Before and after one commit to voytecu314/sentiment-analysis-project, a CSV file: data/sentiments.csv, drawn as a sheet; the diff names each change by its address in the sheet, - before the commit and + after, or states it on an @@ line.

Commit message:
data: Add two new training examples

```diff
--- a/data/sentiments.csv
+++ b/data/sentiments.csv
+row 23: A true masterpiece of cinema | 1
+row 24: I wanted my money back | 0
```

==

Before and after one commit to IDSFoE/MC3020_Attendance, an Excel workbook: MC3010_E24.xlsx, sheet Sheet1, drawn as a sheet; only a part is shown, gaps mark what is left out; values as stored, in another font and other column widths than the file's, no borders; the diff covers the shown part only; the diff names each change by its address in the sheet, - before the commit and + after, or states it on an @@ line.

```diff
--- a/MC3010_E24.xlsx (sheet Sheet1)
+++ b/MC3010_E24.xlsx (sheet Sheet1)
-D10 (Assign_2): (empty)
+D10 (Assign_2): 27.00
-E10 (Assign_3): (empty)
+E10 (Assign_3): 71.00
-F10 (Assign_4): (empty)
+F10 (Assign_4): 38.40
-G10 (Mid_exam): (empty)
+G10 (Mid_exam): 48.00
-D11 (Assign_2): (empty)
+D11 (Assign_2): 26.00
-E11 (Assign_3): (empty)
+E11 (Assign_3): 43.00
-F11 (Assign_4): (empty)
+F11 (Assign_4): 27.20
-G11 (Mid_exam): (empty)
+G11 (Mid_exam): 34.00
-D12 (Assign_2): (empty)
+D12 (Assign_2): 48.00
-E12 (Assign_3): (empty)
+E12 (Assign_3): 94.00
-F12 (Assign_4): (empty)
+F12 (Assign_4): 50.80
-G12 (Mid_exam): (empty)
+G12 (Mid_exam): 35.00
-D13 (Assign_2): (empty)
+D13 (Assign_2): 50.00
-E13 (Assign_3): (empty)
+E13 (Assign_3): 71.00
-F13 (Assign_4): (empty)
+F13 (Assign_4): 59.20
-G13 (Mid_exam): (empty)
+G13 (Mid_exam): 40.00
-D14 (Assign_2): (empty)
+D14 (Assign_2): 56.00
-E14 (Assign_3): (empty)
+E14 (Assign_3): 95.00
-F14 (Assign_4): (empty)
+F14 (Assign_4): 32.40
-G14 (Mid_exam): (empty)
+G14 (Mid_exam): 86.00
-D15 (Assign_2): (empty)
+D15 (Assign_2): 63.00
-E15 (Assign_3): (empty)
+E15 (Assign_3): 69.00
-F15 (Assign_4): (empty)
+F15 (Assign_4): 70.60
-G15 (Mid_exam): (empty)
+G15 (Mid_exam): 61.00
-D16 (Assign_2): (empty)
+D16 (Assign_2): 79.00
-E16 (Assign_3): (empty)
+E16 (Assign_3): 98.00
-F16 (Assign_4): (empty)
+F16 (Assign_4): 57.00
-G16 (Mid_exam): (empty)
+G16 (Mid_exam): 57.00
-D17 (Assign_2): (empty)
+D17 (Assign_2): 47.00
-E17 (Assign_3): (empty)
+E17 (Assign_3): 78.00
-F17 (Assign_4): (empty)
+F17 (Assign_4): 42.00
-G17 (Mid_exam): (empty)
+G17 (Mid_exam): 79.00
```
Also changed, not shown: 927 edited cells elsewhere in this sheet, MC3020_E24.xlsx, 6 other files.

==

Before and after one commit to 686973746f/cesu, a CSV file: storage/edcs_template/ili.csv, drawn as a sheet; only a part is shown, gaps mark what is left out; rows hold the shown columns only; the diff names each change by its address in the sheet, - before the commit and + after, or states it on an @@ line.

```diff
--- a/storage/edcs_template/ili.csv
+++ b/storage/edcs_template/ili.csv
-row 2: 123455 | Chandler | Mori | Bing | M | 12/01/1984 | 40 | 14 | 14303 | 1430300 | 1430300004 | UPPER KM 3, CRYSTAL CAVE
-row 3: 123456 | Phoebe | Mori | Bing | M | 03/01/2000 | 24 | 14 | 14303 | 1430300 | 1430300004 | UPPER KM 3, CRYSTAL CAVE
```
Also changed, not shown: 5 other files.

■ **TASK STATEMENT**
Lines above that include the string "other" need to be copied.

■ **ANSWER FOR THE TASK**
Before and after one commit to IDSFoE/MC3020_Attendance, an Excel workbook: MC3010_E24.xlsx, sheet Sheet1, drawn as a sheet; only a part is shown, gaps mark what is left out; values as stored, in another font and other column widths than the file's, no borders; the diff covers the shown part only; the diff names each change by its address in the sheet, - before the commit and + after, or states it on an @@ line.
Also changed, not shown: 927 edited cells elsewhere in this sheet, MC3020_E24.xlsx, 6 other files.
Also changed, not shown: 5 other files.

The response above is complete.